The four of us watched the Oscars last night. My youngest went to bed before it ended so the rest of us are feeling rather bleary this morning. I always wonder why they always do it on a Sunday. Don’t they know it’s a school night? Sigh.
In this lesson, students discuss television programming aimed at children and how girls and boys are portrayed in it. Students illustrate what they dislike about portrayals of girls or boys and then create their own TV character who will counter the illustrated negative portrayals.
In this lesson students are introduced to the concept of “avatars” and share their experiences creating and playing avatars in video games and virtual worlds. They then create avatars using a program that is intentionally limited in terms of available body types and gender markers, first creating an avatar of their own gender and then of the opposite gender, and then discuss the program and relate it to representations of gender and body image in games and virtual worlds and in other media. Students then create avatars using a much more flexible version of the program and compare that experience to the more limited version. Finally, students use the more versatile program to create avatars that represent how they see themselves and how they would like others to see them online and reflect on the choices that went into creating them.
There’s significant evidence that media education can counter unrealistic media representations of men’s and women’s bodies.

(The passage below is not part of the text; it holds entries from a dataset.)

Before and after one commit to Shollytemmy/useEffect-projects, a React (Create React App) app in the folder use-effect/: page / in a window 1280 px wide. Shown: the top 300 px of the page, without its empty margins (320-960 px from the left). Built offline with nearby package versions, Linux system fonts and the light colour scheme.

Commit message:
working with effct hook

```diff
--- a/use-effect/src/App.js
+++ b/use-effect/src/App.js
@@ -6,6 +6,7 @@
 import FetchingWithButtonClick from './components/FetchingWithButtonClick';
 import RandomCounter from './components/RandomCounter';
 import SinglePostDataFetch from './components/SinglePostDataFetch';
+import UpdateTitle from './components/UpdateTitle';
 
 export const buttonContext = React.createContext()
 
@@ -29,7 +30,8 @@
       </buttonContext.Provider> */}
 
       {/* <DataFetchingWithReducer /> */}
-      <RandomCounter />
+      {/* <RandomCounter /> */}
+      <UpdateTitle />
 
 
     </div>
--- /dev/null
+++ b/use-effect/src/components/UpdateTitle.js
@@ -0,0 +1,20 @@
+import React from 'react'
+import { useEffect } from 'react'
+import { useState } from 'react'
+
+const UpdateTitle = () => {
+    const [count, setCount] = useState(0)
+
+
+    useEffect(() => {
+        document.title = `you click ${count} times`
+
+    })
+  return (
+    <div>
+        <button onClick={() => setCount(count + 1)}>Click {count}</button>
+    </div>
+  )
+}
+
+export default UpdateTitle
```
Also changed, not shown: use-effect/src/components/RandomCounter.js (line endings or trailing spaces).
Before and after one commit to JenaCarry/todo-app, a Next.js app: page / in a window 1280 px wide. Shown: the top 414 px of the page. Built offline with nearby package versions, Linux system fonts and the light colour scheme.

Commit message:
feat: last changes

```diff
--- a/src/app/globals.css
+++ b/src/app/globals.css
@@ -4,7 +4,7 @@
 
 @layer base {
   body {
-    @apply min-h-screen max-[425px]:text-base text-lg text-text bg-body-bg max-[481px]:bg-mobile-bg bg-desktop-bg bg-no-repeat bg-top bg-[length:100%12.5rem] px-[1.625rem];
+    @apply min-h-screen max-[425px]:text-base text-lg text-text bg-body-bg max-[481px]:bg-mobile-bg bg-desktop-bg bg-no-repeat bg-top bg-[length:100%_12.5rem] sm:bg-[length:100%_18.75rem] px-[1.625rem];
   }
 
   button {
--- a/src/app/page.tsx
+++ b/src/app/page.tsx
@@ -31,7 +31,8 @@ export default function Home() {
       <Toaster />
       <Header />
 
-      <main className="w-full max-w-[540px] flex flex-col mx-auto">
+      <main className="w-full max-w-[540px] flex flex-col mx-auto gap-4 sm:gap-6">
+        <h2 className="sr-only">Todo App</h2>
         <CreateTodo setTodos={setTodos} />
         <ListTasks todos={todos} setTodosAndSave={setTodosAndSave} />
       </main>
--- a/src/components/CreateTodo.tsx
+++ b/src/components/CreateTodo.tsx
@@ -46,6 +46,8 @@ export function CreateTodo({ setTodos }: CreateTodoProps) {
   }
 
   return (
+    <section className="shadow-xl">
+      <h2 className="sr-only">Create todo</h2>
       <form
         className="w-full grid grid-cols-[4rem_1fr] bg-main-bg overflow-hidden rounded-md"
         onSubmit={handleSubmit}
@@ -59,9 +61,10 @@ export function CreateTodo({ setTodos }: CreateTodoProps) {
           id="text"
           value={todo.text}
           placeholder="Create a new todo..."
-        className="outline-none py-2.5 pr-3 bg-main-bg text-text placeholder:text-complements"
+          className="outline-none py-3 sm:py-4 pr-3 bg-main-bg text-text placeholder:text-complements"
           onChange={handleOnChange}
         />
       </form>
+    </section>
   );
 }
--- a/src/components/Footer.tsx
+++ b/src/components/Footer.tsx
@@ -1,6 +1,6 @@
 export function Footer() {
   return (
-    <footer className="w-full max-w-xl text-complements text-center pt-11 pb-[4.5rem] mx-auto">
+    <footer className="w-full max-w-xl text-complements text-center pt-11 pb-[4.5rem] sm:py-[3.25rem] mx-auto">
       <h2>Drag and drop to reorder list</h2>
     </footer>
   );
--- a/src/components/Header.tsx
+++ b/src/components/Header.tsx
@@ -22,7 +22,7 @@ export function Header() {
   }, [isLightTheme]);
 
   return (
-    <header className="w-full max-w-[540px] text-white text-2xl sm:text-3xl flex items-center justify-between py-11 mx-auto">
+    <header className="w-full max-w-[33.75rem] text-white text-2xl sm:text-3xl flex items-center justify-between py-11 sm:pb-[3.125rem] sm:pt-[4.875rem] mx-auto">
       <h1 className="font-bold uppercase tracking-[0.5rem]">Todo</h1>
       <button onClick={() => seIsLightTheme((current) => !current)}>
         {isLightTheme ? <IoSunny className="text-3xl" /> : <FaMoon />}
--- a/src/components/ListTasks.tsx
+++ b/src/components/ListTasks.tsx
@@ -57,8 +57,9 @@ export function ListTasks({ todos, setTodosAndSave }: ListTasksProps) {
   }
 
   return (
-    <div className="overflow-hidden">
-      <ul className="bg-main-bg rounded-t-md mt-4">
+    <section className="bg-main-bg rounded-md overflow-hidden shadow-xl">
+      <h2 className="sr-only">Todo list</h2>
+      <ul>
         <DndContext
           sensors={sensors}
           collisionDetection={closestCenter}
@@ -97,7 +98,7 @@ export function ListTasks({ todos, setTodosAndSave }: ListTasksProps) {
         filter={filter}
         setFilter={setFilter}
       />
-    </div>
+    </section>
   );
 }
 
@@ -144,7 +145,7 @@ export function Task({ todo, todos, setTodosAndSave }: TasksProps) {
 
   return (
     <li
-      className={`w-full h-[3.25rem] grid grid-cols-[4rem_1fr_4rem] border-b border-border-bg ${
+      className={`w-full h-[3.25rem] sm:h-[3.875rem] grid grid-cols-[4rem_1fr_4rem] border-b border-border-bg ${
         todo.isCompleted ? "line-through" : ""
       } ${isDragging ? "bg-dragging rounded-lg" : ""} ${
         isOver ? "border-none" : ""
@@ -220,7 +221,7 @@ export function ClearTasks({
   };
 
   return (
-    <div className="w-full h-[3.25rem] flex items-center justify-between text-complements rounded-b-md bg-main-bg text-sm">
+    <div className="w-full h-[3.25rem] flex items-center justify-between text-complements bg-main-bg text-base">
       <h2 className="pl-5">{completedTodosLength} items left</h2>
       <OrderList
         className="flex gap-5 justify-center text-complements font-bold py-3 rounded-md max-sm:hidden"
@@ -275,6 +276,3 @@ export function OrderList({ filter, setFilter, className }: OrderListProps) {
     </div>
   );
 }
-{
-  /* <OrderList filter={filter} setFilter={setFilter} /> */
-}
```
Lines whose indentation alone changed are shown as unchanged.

For example, a 2015 study found that girls as young as Grade 5 who had received media literacy education in school had higher self-esteem and body satisfaction.

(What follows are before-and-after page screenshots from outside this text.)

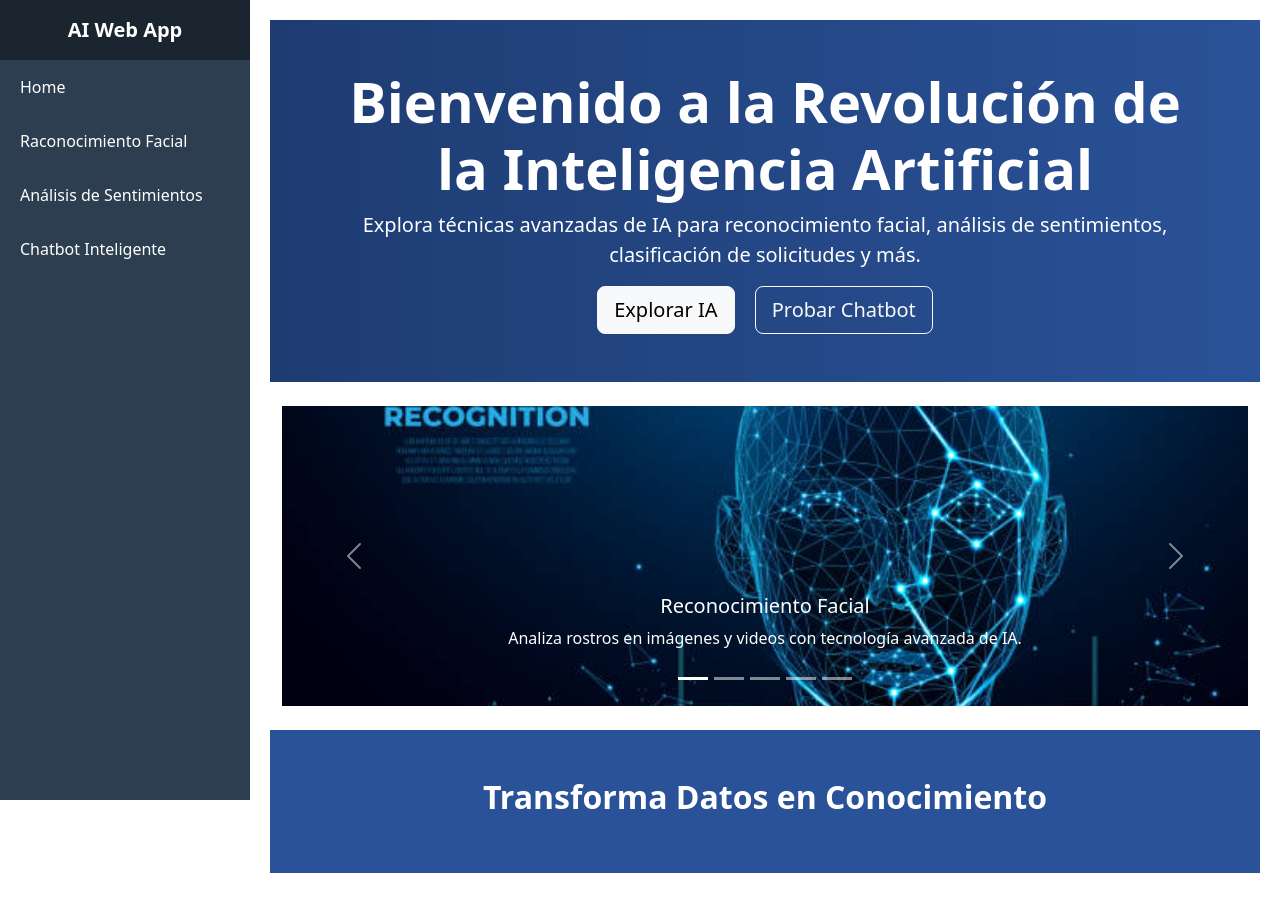
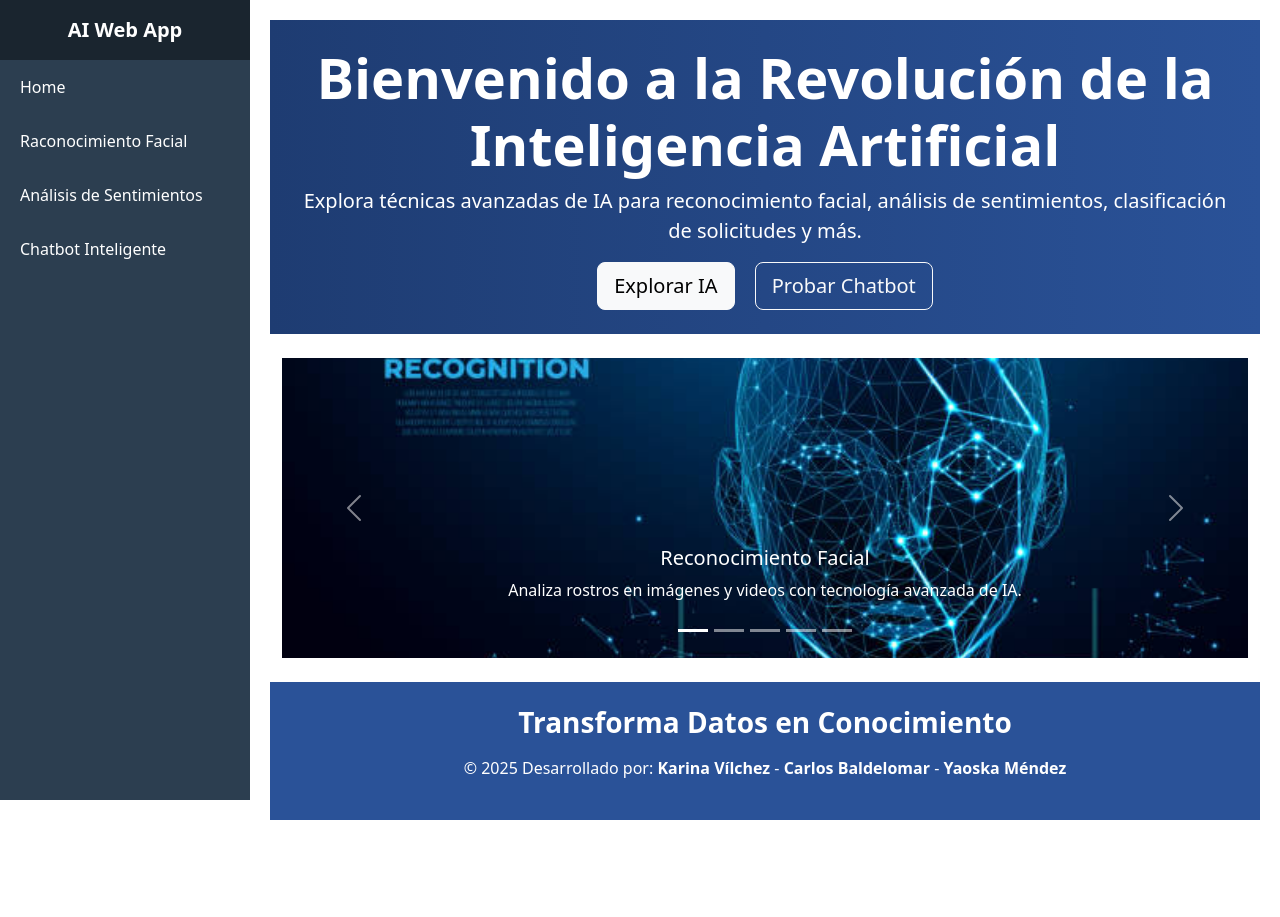
Before and after one commit to cbaldelomar/ai-web-app, a Flask app: page / in a window 1280 px wide. After the commit the page ends 820 px from the top, so only its background shows below. Run offline with Flask 3, Linux system fonts and the light colour scheme; parts of the project's set-up code (start-up, migrations or seed data) failed here and were passed over.

Commit message:
Remove unused image files and update sentiment section in index.html

```diff
--- a/app/templates/index.html
+++ b/app/templates/index.html
@@ -1,7 +1,7 @@
 {% extends 'base.html' %}
 
 {% block content %}
-    <div class="container-fluid p-5 text-center text-white" style="background: linear-gradient(to right, #1e3c72, #2a5298);">
+    <div class="container-fluid p-4 text-center text-white" style="background: linear-gradient(to right, #1e3c72, #2a5298);">
         <h1 class="display-4 fw-bold">Bienvenido a la Revolución de la Inteligencia Artificial</h1>
         <p class="lead">Explora técnicas avanzadas de IA para reconocimiento facial, análisis de sentimientos, clasificación de solicitudes y más.</p>
         <a href="{{ url_for('facial_recognition.index') }}" class="btn btn-light btn-lg me-3">Explorar IA</a>
@@ -26,7 +26,7 @@
                     </div>
                 </div>
                 <div class="carousel-item">
-                    <img src="{{ url_for('static', filename='img/slides/sentiment3.jpg') }}" class="d-block w-100" alt="...">
+                    <img src="{{ url_for('static', filename='img/slides/sentiment.jpg') }}" class="d-block w-100" alt="...">
                     <div class="carousel-caption d-none d-md-block">
                         <h5>Análisis de Sentimientos</h5>
                         <p>Detecta emociones en textos y obtén insights de opiniones.</p>
@@ -65,8 +65,9 @@
         </div>
     </div>
 
-    <div class="container-fluid text-white text-center py-5 mt-4" style="background: #2a5298;">
-        <h2 class="fw-bold">Transforma Datos en Conocimiento</h2>
+    <div class="container-fluid text-white text-center py-4 mt-4" style="background: #2a5298;">
+        <h3 class="fw-bold">Transforma Datos en Conocimiento</h3>
         <!-- <p class="lead">Nuestra plataforma utiliza técnicas de aprendizaje supervisado y no supervisado para brindarte resultados precisos.</p> -->
+        <p class="mt-3">&copy; 2025 Desarrollado por: <strong>Karina Vílchez</strong> - <strong>Carlos Baldelomar</strong> -  <strong>Yaoska Méndez</strong></p>
     </div>
 {% endblock %}
```
Also changed, not shown: app/static/img/slides/chatbot.jpg (deleted), app/static/img/slides/chatbot.webp (deleted), app/static/img/slides/clasification.jpg, app/static/img/slides/clasification.webp (deleted), app/static/img/slides/sentiment.jpeg (deleted), app/static/img/slides/sentiment.jpg, app/static/img/slides/sentiment1.jpg (added), app/static/img/slides/sentiment2.jpeg, app/static/img/slides/sentiment3.jpg (deleted).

Photo manipulation, once the preserve of a small number of airbrush-equipped artists, has become commonplace in the fashion, publishing and advertising industries thanks to the introduction of photo-editing software such as Photoshop and filters on social media such as Instagram. Photoshop, first introduced in 1990, has become so widely used that “photoshopping” is often used as a synonym for photo manipulation. As a result, heavily retouched photos – of men as well as women – have become almost universal, with industry figures claiming that nearly all photos in magazines are edited.